Record set section start
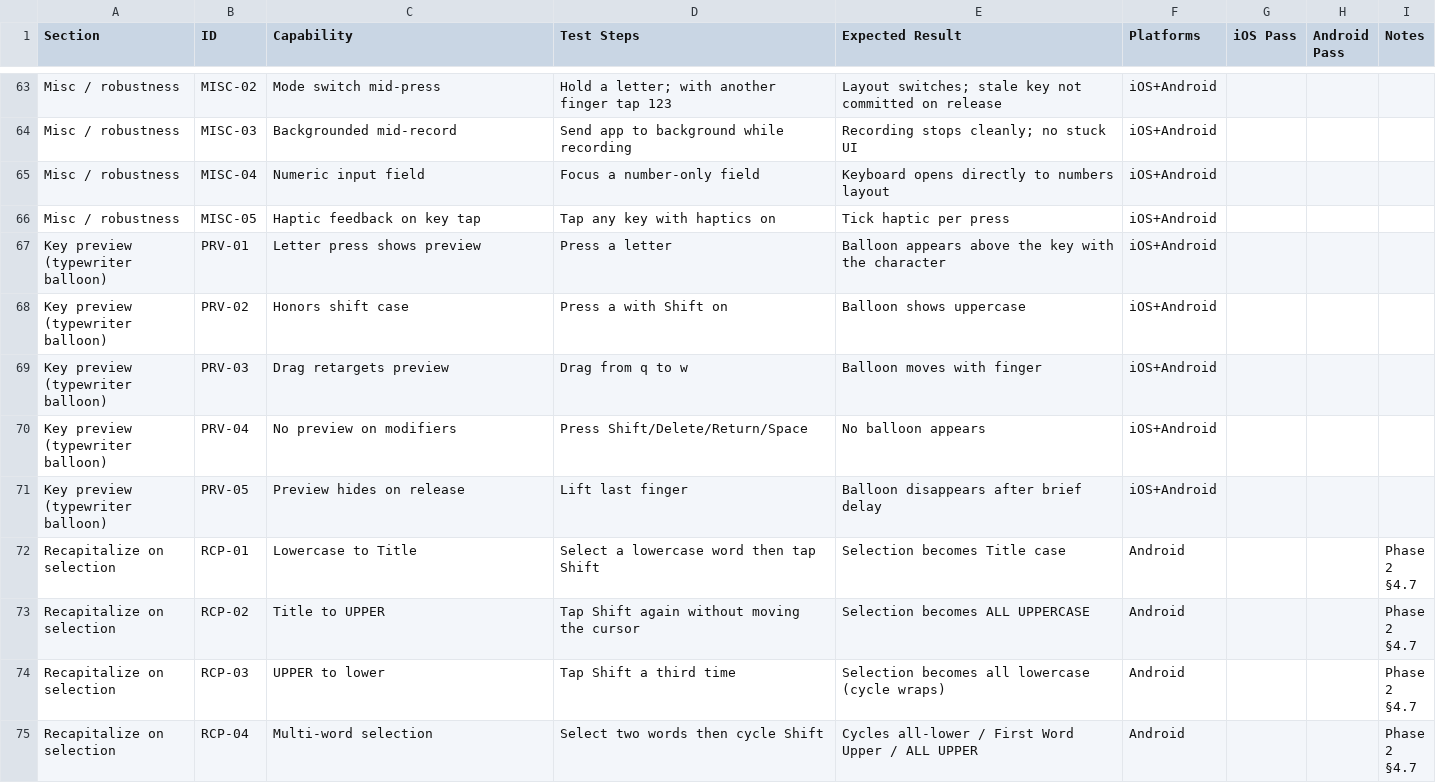
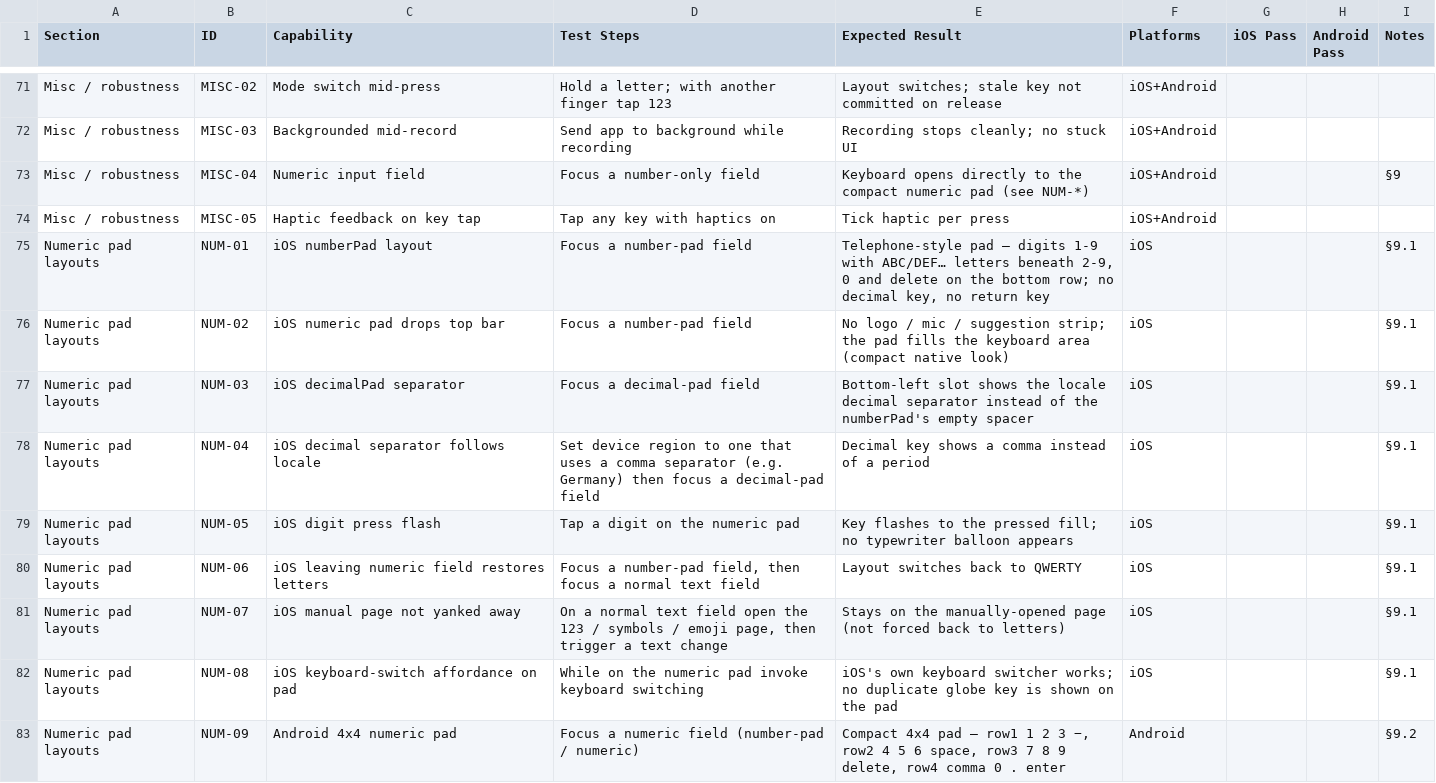
Before and after one commit to jan3dev/a1echos, a CSV file: docs/keyboard_manual_test_checklist.csv, drawn as a sheet; only a part is shown, gaps mark what is left out; the shorter side is filled out with more unchanged rows; the diff covers the shown part only.

Commit message:
feat: polish keyboard templates and gate design-system gallery behind wordmark longpress
- replace EXPO_PUBLIC_DESIGN_SYSTEM_ENABLED env flag with dev-mode wordmark longpress to open the gallery
- refine iOS/Android keyboard templates (layout, key buttons, view, IME service)
- update keyboard manual test checklist and task docs
- tweak withFmtConstevalFix plugin and keyboard-layouts gallery

```diff
--- a/docs/keyboard_manual_test_checklist.csv
+++ b/docs/keyboard_manual_test_checklist.csv
@@ -64,3 +72,12 @@ Misc / robustness,MISC-02,Mode switch mid-press,Hold a letter; with another fing
 Misc / robustness,MISC-03,Backgrounded mid-record,Send app to background while recording,Recording stops cleanly; no stuck UI,iOS+Android,,,
-Misc / robustness,MISC-04,Numeric input field,Focus a number-only field,Keyboard opens directly to numbers layout,iOS+Android,,,
+Misc / robustness,MISC-04,Numeric input field,Focus a number-only field,Keyboard opens directly to the compact numeric pad (see NUM-*),iOS+Android,,,§9
 Misc / robustness,MISC-05,Haptic feedback on key tap,Tap any key with haptics on,Tick haptic per press,iOS+Android,,,
+Numeric pad layouts,NUM-01,iOS numberPad layout,Focus a number-pad field,"Telephone-style pad — digits 1-9 with ABC/DEF… letters beneath 2-9, 0 and delete on the bottom row; no decimal key, no return key",iOS,,,§9.1
+Numeric pad layouts,NUM-02,iOS numeric pad drops top bar,Focus a number-pad field,No logo / mic / suggestion strip; the pad fills the keyboard area (compact native look),iOS,,,§9.1
+Numeric pad layouts,NUM-03,iOS decimalPad separator,Focus a decimal-pad field,Bottom-left slot shows the locale decimal separator instead of the numberPad's empty spacer,iOS,,,§9.1
+Numeric pad layouts,NUM-04,iOS decimal separator follows locale,Set device region to one that uses a comma separator (e.g. Germany) then focus a decimal-pad field,Decimal key shows a comma instead of a period,iOS,,,§9.1
+Numeric pad layouts,NUM-05,iOS digit press flash,Tap a digit on the numeric pad,Key flashes to the pressed fill; no typewriter balloon appears,iOS,,,§9.1
+Numeric pad layouts,NUM-06,iOS leaving numeric field restores letters,"Focus a number-pad field, then focus a normal text field",Layout switches back to QWERTY,iOS,,,§9.1
+Numeric pad layouts,NUM-07,iOS manual page not yanked away,"On a normal text field open the 123 / symbols / emoji page, then trigger a text change",Stays on the manually-opened page (not forced back to letters),iOS,,,§9.1
+Numeric pad layouts,NUM-08,iOS keyboard-switch affordance on pad,While on the numeric pad invoke keyboard switching,iOS's own keyboard switcher works; no duplicate globe key is shown on the pad,iOS,,,§9.1
+Numeric pad layouts,NUM-09,Android 4x4 numeric pad,Focus a numeric field (number-pad / numeric),"Compact 4x4 pad — row1 1 2 3 −, row2 4 5 6 space, row3 7 8 9 delete, row4 comma 0 . enter",Android,,,§9.2
```
Also changed, not shown: 18 added rows elsewhere in this file, 12 other files.
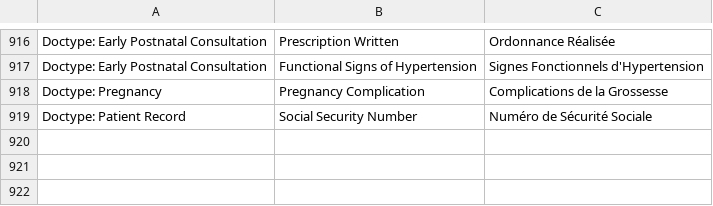
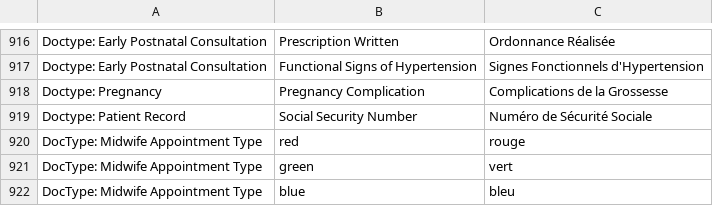
Before and after one commit to dokos-io/maia, a CSV file: maia/translations/fr.csv, drawn as a sheet; only a part is shown, gaps mark what is left out.

Commit message:
Translations update

```diff
--- a/maia/translations/fr.csv
+++ b/maia/translations/fr.csv
@@ -919 +919,4 @@ Doctype: Pregnancy,Pregnancy Complication,Complications de la Grossesse
 Doctype: Patient Record,Social Security Number,Numéro de Sécurité Sociale
+DocType: Midwife Appointment Type,red,rouge
+DocType: Midwife Appointment Type,green,vert
+DocType: Midwife Appointment Type,blue,bleu
```
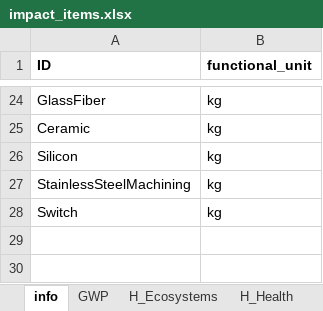
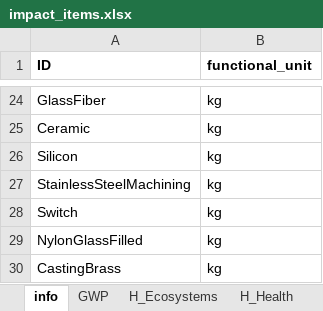
Before and after one commit to QSD-Group/EXPOsan, an Excel workbook: exposan/g2rt/data/impact_items.xlsx, sheet info, drawn as a sheet; only a part is shown, gaps mark what is left out; values as stored, in another font and other column widths than the file's, no borders; the diff names each change by its address in the sheet, - before the commit and + after, or states it on an @@ line.

```diff
--- a/exposan/g2rt/data/impact_items.xlsx (sheet info)
+++ b/exposan/g2rt/data/impact_items.xlsx (sheet info)
+row 29: NylonGlassFilled | kg
+row 30: CastingBrass | kg
```
Also changed, not shown: sheet H_Resources, sheet GWP, sheet H_Ecosystems, sheet H_Health, 6 other files.
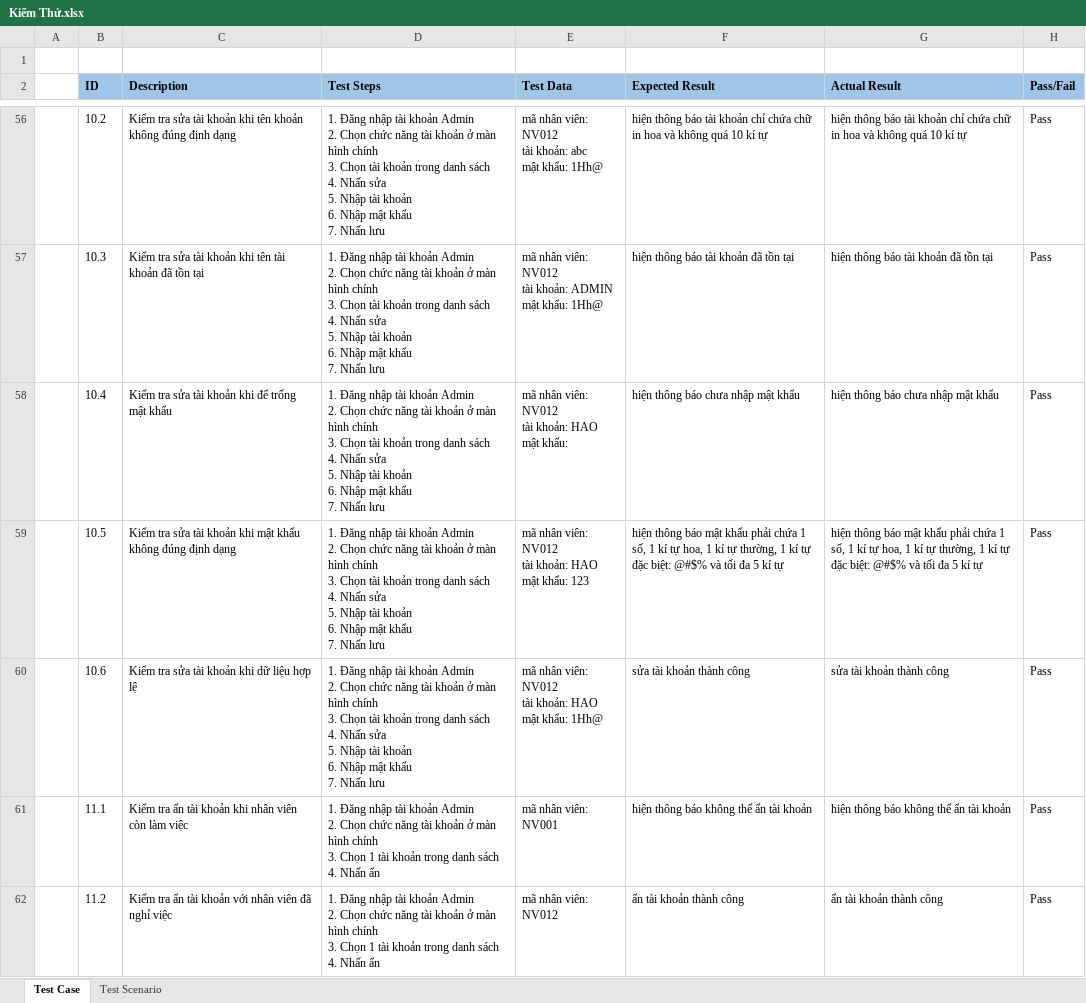
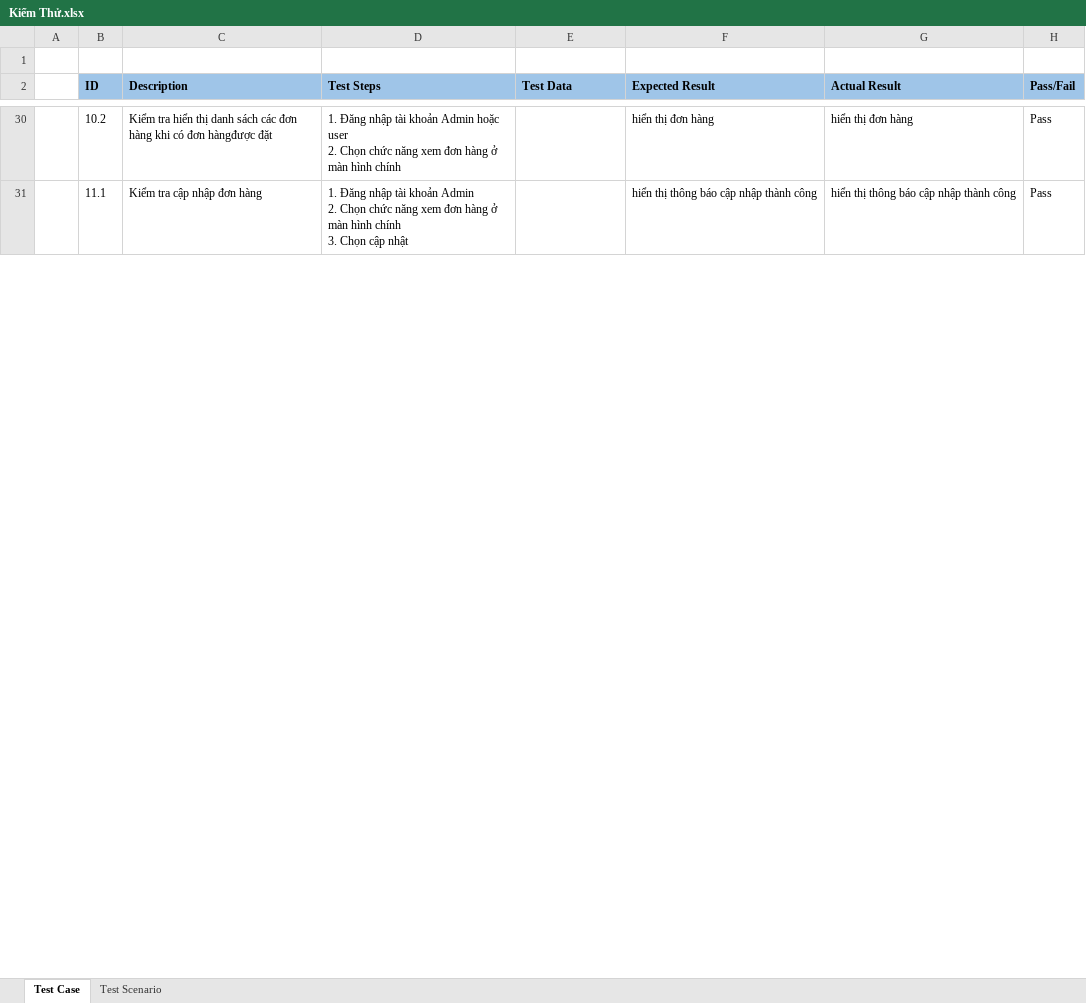
Before and after one commit to ThanhPham37/DuAn, an Excel workbook: Kiểm Thử.xlsx, sheet Test Case, drawn as a sheet; only a part is shown, gaps mark what is left out; values as stored, in another font and other column widths than the file's, no borders; removed rows and columns are numbered as before the commit, all else as after; ↵ is a line break in a cell; the diff covers the shown part only; the diff names each change by its address in the sheet, - before the commit and + after, or states it on an @@ line.

```diff
--- a/Kiểm Thử.xlsx (sheet Test Case)
+++ b/Kiểm Thử.xlsx (sheet Test Case)
-C30 (Description): Kiểm tra sửa tài khoản khi tên khoản không đúng định dạng
+C30 (Description): Kiểm tra hiển thị danh sách các đơn hàng khi có đơn hàngđược đặt
-D30 (Test Steps): …khoản Admin ↵ 2. Chọn chức năng tài khoản ở màn hình chính ↵ 3. Chọn tài khoản trong danh sách ↵ 4. Nhấn sửa ↵ 5. Nhập tài khoản ↵ 6. Nhập mật khẩu ↵ 7. Nhấn lưu
+D30 (Test Steps): …khoản Admin hoặc user ↵ 2. Chọn chức năng xem đơn hàng ở màn hình chính
-E30 (Test Data): mã nhân viên: NV012 ↵ tài khoản: abc ↵ mật khẩu: 1Hh@
+E30 (Test Data): (empty)
-F30 (Expected Result): hiện thông báo tài khoản chỉ chứa chữ in hoa và không quá 10 kí tự
+F30 (Expected Result): hiển thị đơn hàng
-G30 (Actual Result): hiện thông báo tài khoản chỉ chứa chữ in hoa và không quá 10 kí tự
+G30 (Actual Result): hiển thị đơn hàng
-row 57:  | 10.3 | Kiểm tra sửa tài khoản khi tên tài khoản đã tồn tại | 1. Đăng nhập tài khoản Admin ↵ 2. Chọn chức năng tài khoản ở màn hình chính ↵ 3. Chọn tài khoản trong danh sách ↵ 4. Nhấn sửa ↵ 5. Nhập tài khoản ↵ 6. Nhập mật khẩu ↵ 7. Nhấn lưu | mã nhân viên: NV012 ↵ tài khoản: ADMIN ↵ mật khẩu: 1Hh@ | hiện thông báo tài khoản đã tồn tại | hiện thông báo tài khoản đã tồn tại | Pass
-row 58:  | 10.4 | Kiểm tra sửa tài khoản khi để trống mật khẩu | 1. Đăng nhập tài khoản Admin ↵ 2. Chọn chức năng tài khoản ở màn hình chính ↵ 3. Chọn tài khoản trong danh sách ↵ 4. Nhấn sửa ↵ 5. Nhập tài khoản ↵ 6. Nhập mật khẩu ↵ 7. Nhấn lưu | mã nhân viên: NV012 ↵ tài khoản: HAO ↵ mật khẩu: | hiện thông báo chưa nhập mật khẩu | hiện thông báo chưa nhập mật khẩu | Pass
-row 59:  | 10.5 | Kiểm tra sửa tài khoản khi mật khẩu không đúng định dạng | 1. Đăng nhập tài khoản Admin ↵ 2. Chọn chức năng tài khoản ở màn hình chính ↵ 3. Chọn tài khoản trong danh sách ↵ 4. Nhấn sửa ↵ 5. Nhập tài khoản ↵ 6. Nhập mật khẩu ↵ 7. Nhấn lưu | mã nhân viên: NV012 ↵ tài khoản: HAO ↵ mật khẩu: 123 | hiện thông báo mật khẩu phải chứa 1 số, 1 kí tự hoa, 1 kí tự thường, 1 kí tự đặc biệt: @#$% và tối đa 5 kí tự | hiện thông báo mật khẩu phải chứa 1 số, 1 kí tự hoa, 1 kí tự thường, 1 kí tự đặc biệt: @#$% và tối đa 5 kí tự | Pass
-row 60:  | 10.6 | Kiểm tra sửa tài khoản khi dữ liệu hợp lệ | 1. Đăng nhập tài khoản Admin ↵ 2. Chọn chức năng tài khoản ở màn hình chính ↵ 3. Chọn tài khoản trong danh sách ↵ 4. Nhấn sửa ↵ 5. Nhập tài khoản ↵ 6. Nhập mật khẩu ↵ 7. Nhấn lưu | mã nhân viên: NV012 ↵ tài khoản: HAO ↵ mật khẩu: 1Hh@ | sửa tài khoản thành công | sửa tài khoản thành công | Pass
-C31 (Description): Kiểm tra ẩn tài khoản khi nhân viên còn làm việc
+C31 (Description): Kiểm tra cập nhập đơn hàng
-D31 (Test Steps): …chức năng tài khoản ở màn hình chính ↵ 3. Chọn 1 tài khoản trong danh sách ↵ 4. Nhấn ẩn
+D31 (Test Steps): …chức năng xem đơn hàng ở màn hình chính ↵ 3. Chọn cập nhật
-E31 (Test Data): mã nhân viên: NV001
+E31 (Test Data): (empty)
-F31 (Expected Result): hiện thông báo không thể ẩn tài khoản
+F31 (Expected Result): hiển thị thông báo cập nhập thành công
-G31 (Actual Result): hiện thông báo không thể ẩn tài khoản
+G31 (Actual Result): hiển thị thông báo cập nhập thành công
-row 62:  | 11.2 | Kiểm tra ẩn tài khoản với nhân viên đã nghỉ việc | 1. Đăng nhập tài khoản Admin ↵ 2. Chọn chức năng tài khoản ở màn hình chính ↵ 3. Chọn 1 tài khoản trong danh sách ↵ 4. Nhấn ẩn | mã nhân viên: NV012 | ẩn tài khoản thành công | ẩn tài khoản thành công | Pass
```
Also changed, not shown: 22 added rows, 128 removed rows and 157 edited cells elsewhere in this sheet, sheet Test Scenario.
Record set section end
■ The problem ■
Find and count the lines of the data that include the string "empty", and report that figure by itself.

■ Response to the exercise ■
3